(Itemized modification records)
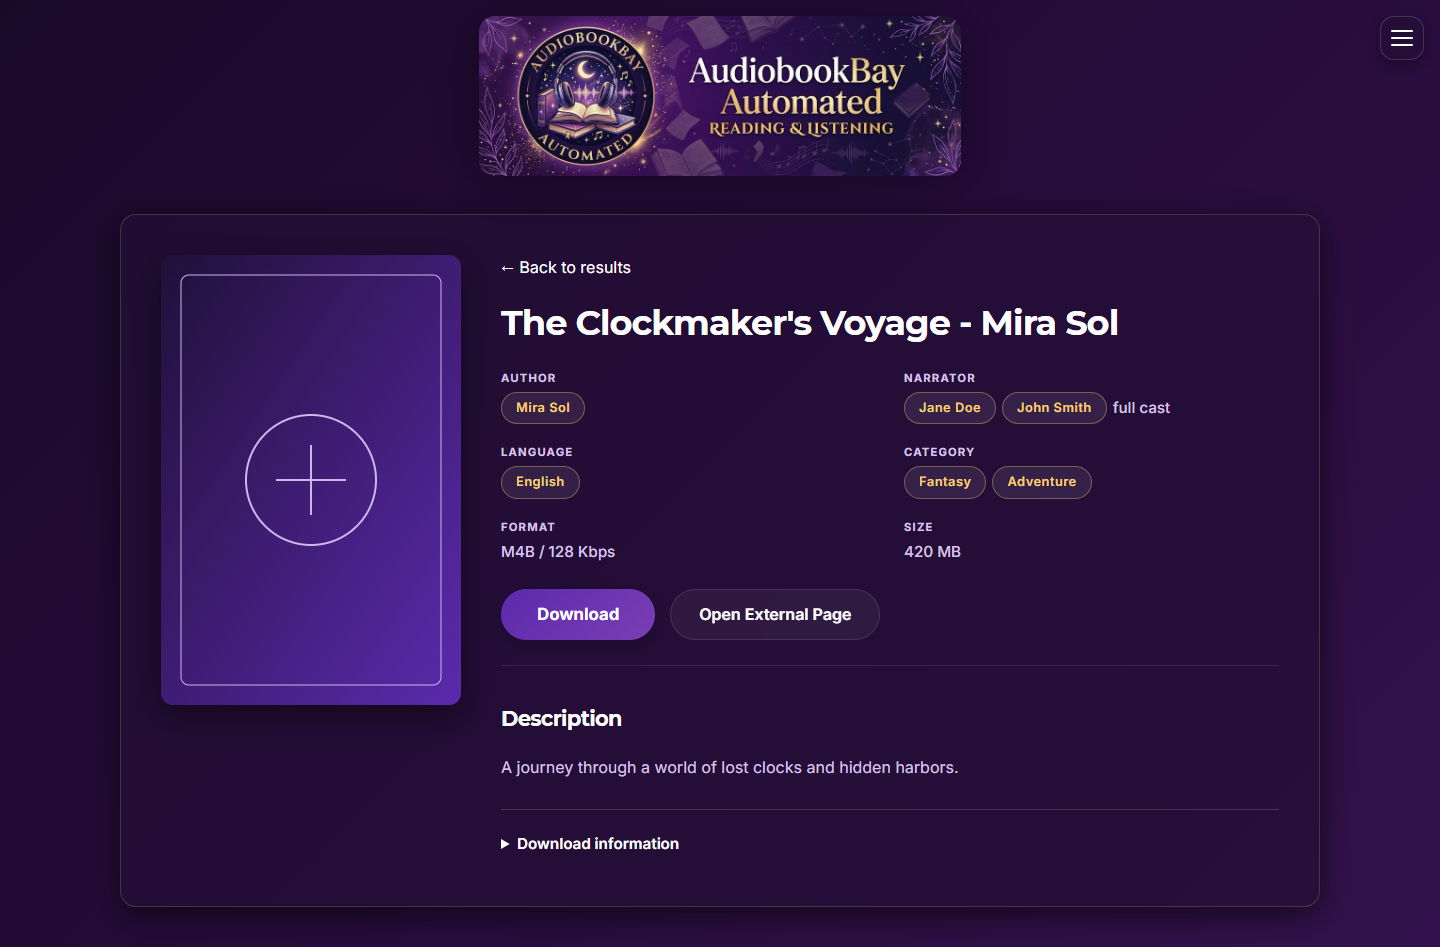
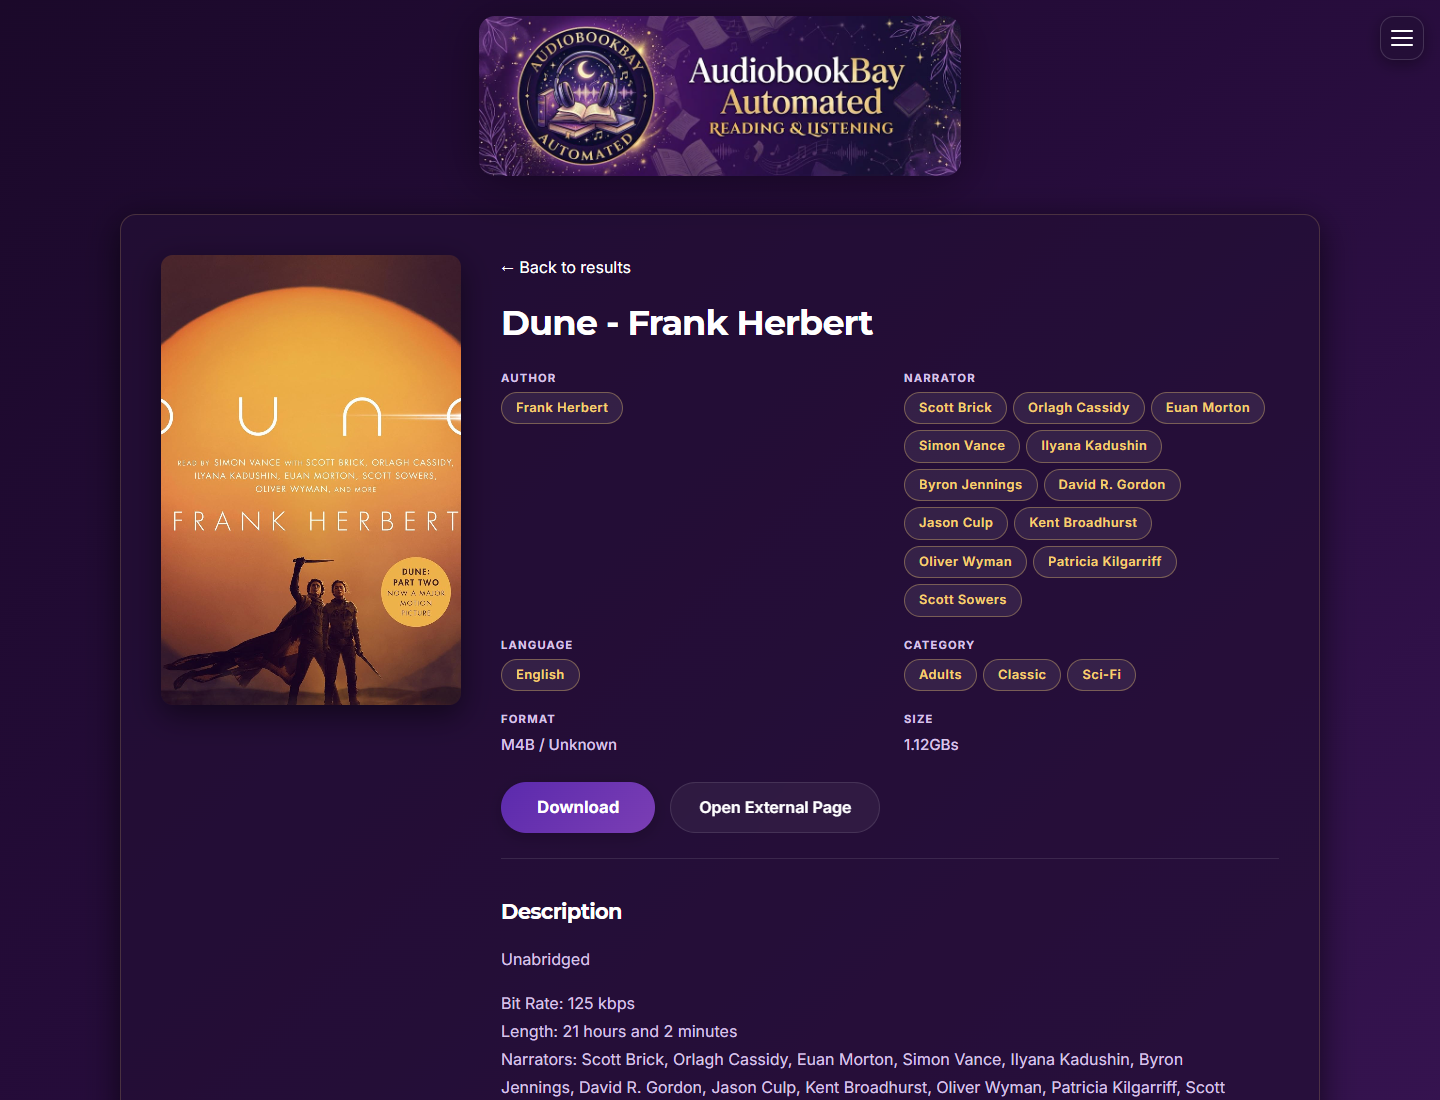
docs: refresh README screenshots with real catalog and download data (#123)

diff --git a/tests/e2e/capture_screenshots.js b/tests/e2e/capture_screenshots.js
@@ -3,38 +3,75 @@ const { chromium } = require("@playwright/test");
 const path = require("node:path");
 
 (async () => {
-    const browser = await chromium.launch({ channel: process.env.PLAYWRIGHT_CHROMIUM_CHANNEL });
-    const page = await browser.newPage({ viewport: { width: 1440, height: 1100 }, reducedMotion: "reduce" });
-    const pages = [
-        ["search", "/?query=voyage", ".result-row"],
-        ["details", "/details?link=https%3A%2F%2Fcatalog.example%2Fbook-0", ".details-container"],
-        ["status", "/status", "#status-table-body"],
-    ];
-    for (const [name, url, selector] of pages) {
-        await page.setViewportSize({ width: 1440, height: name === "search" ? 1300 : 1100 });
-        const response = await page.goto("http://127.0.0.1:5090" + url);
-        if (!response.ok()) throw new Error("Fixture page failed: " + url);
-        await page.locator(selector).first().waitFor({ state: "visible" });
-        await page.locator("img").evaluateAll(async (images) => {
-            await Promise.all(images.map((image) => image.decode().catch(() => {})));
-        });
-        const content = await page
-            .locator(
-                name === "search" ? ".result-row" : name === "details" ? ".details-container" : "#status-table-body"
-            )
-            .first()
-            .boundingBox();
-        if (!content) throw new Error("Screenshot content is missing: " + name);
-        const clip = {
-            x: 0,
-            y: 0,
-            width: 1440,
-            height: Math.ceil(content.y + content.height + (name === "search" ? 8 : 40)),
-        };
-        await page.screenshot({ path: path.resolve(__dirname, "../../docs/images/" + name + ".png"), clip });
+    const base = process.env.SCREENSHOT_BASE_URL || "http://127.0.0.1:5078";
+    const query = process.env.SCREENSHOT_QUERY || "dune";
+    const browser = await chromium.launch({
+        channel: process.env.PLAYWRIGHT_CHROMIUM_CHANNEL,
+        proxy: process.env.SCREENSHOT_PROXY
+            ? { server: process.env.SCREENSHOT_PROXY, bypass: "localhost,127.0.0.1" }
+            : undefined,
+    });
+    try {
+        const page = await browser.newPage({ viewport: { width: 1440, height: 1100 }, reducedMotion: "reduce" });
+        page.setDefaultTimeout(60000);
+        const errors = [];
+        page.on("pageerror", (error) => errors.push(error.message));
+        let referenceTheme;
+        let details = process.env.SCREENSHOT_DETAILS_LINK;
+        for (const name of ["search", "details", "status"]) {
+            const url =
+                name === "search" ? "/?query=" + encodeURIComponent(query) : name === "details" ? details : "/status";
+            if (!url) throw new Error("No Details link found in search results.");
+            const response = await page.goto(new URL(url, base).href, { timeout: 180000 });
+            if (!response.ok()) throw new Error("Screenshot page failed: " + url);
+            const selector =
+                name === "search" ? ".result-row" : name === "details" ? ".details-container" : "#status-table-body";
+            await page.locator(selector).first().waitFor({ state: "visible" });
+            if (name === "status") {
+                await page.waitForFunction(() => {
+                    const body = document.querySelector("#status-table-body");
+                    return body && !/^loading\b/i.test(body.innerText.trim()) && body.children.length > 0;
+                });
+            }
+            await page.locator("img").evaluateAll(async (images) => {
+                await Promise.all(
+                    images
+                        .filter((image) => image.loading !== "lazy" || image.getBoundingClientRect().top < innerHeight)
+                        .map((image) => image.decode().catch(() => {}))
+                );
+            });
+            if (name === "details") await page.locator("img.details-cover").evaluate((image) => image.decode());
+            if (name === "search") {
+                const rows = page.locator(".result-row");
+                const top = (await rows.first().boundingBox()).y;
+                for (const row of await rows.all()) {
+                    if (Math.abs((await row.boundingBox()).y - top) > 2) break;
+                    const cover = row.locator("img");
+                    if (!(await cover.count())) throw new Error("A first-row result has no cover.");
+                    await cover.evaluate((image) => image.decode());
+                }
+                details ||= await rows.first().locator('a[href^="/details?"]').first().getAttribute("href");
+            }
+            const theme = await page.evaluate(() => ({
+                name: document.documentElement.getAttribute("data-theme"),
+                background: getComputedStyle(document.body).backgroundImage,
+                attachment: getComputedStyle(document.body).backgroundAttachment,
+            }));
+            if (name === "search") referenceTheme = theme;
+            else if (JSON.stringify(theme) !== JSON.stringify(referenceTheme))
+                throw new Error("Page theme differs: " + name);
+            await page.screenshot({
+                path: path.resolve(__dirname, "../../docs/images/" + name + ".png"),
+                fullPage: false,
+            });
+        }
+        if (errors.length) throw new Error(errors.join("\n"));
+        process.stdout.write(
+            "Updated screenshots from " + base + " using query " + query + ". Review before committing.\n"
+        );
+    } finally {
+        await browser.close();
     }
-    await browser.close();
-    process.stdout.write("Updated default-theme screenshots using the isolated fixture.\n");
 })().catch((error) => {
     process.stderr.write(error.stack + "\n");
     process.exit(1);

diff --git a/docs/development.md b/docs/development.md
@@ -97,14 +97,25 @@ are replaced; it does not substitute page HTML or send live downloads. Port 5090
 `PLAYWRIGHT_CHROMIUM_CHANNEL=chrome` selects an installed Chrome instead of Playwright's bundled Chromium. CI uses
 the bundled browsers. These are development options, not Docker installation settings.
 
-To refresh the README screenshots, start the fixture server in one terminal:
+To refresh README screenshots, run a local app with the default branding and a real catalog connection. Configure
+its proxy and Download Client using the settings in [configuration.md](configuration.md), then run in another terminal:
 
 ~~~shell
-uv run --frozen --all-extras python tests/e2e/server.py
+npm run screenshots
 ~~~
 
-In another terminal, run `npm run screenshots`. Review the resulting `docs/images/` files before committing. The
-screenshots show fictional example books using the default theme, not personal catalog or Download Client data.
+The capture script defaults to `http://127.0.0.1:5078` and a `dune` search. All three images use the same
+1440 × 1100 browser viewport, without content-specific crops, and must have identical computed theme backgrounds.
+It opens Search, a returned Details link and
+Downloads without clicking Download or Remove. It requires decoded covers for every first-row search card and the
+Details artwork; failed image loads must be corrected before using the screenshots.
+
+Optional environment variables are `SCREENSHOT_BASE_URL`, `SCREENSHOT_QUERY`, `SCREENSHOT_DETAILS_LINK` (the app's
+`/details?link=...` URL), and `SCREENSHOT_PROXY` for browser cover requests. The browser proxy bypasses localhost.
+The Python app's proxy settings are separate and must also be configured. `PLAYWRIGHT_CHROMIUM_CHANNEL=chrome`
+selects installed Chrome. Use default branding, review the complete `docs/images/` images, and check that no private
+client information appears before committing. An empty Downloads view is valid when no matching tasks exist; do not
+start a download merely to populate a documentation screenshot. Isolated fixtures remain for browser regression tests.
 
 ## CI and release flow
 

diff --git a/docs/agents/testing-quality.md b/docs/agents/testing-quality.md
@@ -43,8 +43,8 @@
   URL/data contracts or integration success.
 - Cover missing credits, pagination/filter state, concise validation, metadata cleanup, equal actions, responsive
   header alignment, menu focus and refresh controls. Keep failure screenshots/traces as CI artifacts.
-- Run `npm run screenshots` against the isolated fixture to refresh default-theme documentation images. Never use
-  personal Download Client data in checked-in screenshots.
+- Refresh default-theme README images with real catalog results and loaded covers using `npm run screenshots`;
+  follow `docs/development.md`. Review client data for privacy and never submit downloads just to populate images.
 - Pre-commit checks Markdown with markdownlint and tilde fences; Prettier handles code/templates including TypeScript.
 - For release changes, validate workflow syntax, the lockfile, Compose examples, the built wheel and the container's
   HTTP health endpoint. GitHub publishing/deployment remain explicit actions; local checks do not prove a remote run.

> [WHAT YOU WILL DO] Output all lines above precisely. Pictures are to be left out.

> [EXERCISE RESULT]
docs: refresh README screenshots with real catalog and download data (#123)

diff --git a/tests/e2e/capture_screenshots.js b/tests/e2e/capture_screenshots.js
@@ -3,38 +3,75 @@ const { chromium } = require("@playwright/test");
 const path = require("node:path");
 
 (async () => {
-    const browser = await chromium.launch({ channel: process.env.PLAYWRIGHT_CHROMIUM_CHANNEL });
-    const page = await browser.newPage({ viewport: { width: 1440, height: 1100 }, reducedMotion: "reduce" });
-    const pages = [
-        ["search", "/?query=voyage", ".result-row"],
-        ["details", "/details?link=https%3A%2F%2Fcatalog.example%2Fbook-0", ".details-container"],
-        ["status", "/status", "#status-table-body"],
-    ];
-    for (const [name, url, selector] of pages) {
-        await page.setViewportSize({ width: 1440, height: name === "search" ? 1300 : 1100 });
-        const response = await page.goto("http://127.0.0.1:5090" + url);
-        if (!response.ok()) throw new Error("Fixture page failed: " + url);
-        await page.locator(selector).first().waitFor({ state: "visible" });
-        await page.locator("img").evaluateAll(async (images) => {
-            await Promise.all(images.map((image) => image.decode().catch(() => {})));
-        });
-        const content = await page
-            .locator(
-                name === "search" ? ".result-row" : name === "details" ? ".details-container" : "#status-table-body"
-            )
-            .first()
-            .boundingBox();
-        if (!content) throw new Error("Screenshot content is missing: " + name);
-        const clip = {
-            x: 0,
-            y: 0,
-            width: 1440,
-            height: Math.ceil(content.y + content.height + (name === "search" ? 8 : 40)),
-        };
-        await page.screenshot({ path: path.resolve(__dirname, "../../docs/images/" + name + ".png"), clip });
+    const base = process.env.SCREENSHOT_BASE_URL || "http://127.0.0.1:5078";
+    const query = process.env.SCREENSHOT_QUERY || "dune";
+    const browser = await chromium.launch({
+        channel: process.env.PLAYWRIGHT_CHROMIUM_CHANNEL,
+        proxy: process.env.SCREENSHOT_PROXY
+            ? { server: process.env.SCREENSHOT_PROXY, bypass: "localhost,127.0.0.1" }
+            : undefined,
+    });
+    try {
+        const page = await browser.newPage({ viewport: { width: 1440, height: 1100 }, reducedMotion: "reduce" });
+        page.setDefaultTimeout(60000);
+        const errors = [];
+        page.on("pageerror", (error) => errors.push(error.message));
+        let referenceTheme;
+        let details = process.env.SCREENSHOT_DETAILS_LINK;
+        for (const name of ["search", "details", "status"]) {
+            const url =
+                name === "search" ? "/?query=" + encodeURIComponent(query) : name === "details" ? details : "/status";
+            if (!url) throw new Error("No Details link found in search results.");
+            const response = await page.goto(new URL(url, base).href, { timeout: 180000 });
+            if (!response.ok()) throw new Error("Screenshot page failed: " + url);
+            const selector =
+                name === "search" ? ".result-row" : name === "details" ? ".details-container" : "#status-table-body";
+            await page.locator(selector).first().waitFor({ state: "visible" });
+            if (name === "status") {
+                await page.waitForFunction(() => {
+                    const body = document.querySelector("#status-table-body");
+                    return body && !/^loading\b/i.test(body.innerText.trim()) && body.children.length > 0;
+                });
+            }
+            await page.locator("img").evaluateAll(async (images) => {
+                await Promise.all(
+                    images
+                        .filter((image) => image.loading !== "lazy" || image.getBoundingClientRect().top < innerHeight)
+                        .map((image) => image.decode().catch(() => {}))
+                );
+            });
+            if (name === "details") await page.locator("img.details-cover").evaluate((image) => image.decode());
+            if (name === "search") {
+                const rows = page.locator(".result-row");
+                const top = (await rows.first().boundingBox()).y;
+                for (const row of await rows.all()) {
+                    if (Math.abs((await row.boundingBox()).y - top) > 2) break;
+                    const cover = row.locator("img");
+                    if (!(await cover.count())) throw new Error("A first-row result has no cover.");
+                    await cover.evaluate((image) => image.decode());
+                }
+                details ||= await rows.first().locator('a[href^="/details?"]').first().getAttribute("href");
+            }
+            const theme = await page.evaluate(() => ({
+                name: document.documentElement.getAttribute("data-theme"),
+                background: getComputedStyle(document.body).backgroundImage,
+                attachment: getComputedStyle(document.body).backgroundAttachment,
+            }));
+            if (name === "search") referenceTheme = theme;
+            else if (JSON.stringify(theme) !== JSON.stringify(referenceTheme))
+                throw new Error("Page theme differs: " + name);
+            await page.screenshot({
+                path: path.resolve(__dirname, "../../docs/images/" + name + ".png"),
+                fullPage: false,
+            });
+        }
+        if (errors.length) throw new Error(errors.join("\n"));
+        process.stdout.write(
+            "Updated screenshots from " + base + " using query " + query + ". Review before committing.\n"
+        );
+    } finally {
+        await browser.close();
     }
-    await browser.close();
-    process.stdout.write("Updated default-theme screenshots using the isolated fixture.\n");
 })().catch((error) => {
     process.stderr.write(error.stack + "\n");
     process.exit(1);

diff --git a/docs/development.md b/docs/development.md
@@ -97,14 +97,25 @@ are replaced; it does not substitute page HTML or send live downloads. Port 5090
 `PLAYWRIGHT_CHROMIUM_CHANNEL=chrome` selects an installed Chrome instead of Playwright's bundled Chromium. CI uses
 the bundled browsers. These are development options, not Docker installation settings.
 
-To refresh the README screenshots, start the fixture server in one terminal:
+To refresh README screenshots, run a local app with the default branding and a real catalog connection. Configure
+its proxy and Download Client using the settings in [configuration.md](configuration.md), then run in another terminal:
 
 ~~~shell
-uv run --frozen --all-extras python tests/e2e/server.py
+npm run screenshots
 ~~~
 
-In another terminal, run `npm run screenshots`. Review the resulting `docs/images/` files before committing. The
-screenshots show fictional example books using the default theme, not personal catalog or Download Client data.
+The capture script defaults to `http://127.0.0.1:5078` and a `dune` search. All three images use the same
+1440 × 1100 browser viewport, without content-specific crops, and must have identical computed theme backgrounds.
+It opens Search, a returned Details link and
+Downloads without clicking Download or Remove. It requires decoded covers for every first-row search card and the
+Details artwork; failed image loads must be corrected before using the screenshots.
+
+Optional environment variables are `SCREENSHOT_BASE_URL`, `SCREENSHOT_QUERY`, `SCREENSHOT_DETAILS_LINK` (the app's
+`/details?link=...` URL), and `SCREENSHOT_PROXY` for browser cover requests. The browser proxy bypasses localhost.
+The Python app's proxy settings are separate and must also be configured. `PLAYWRIGHT_CHROMIUM_CHANNEL=chrome`
+selects installed Chrome. Use default branding, review the complete `docs/images/` images, and check that no private
+client information appears before committing. An empty Downloads view is valid when no matching tasks exist; do not
+start a download merely to populate a documentation screenshot. Isolated fixtures remain for browser regression tests.
 
 ## CI and release flow
 

diff --git a/docs/agents/testing-quality.md b/docs/agents/testing-quality.md
@@ -43,8 +43,8 @@
   URL/data contracts or integration success.
 - Cover missing credits, pagination/filter state, concise validation, metadata cleanup, equal actions, responsive
   header alignment, menu focus and refresh controls. Keep failure screenshots/traces as CI artifacts.
-- Run `npm run screenshots` against the isolated fixture to refresh default-theme documentation images. Never use
-  personal Download Client data in checked-in screenshots.
+- Refresh default-theme README images with real catalog results and loaded covers using `npm run screenshots`;
+  follow `docs/development.md`. Review client data for privacy and never submit downloads just to populate images.
 - Pre-commit checks Markdown with markdownlint and tilde fences; Prettier handles code/templates including TypeScript.
 - For release changes, validate workflow syntax, the lockfile, Compose examples, the built wheel and the container's
   HTTP health endpoint. GitHub publishing/deployment remain explicit actions; local checks do not prove a remote run.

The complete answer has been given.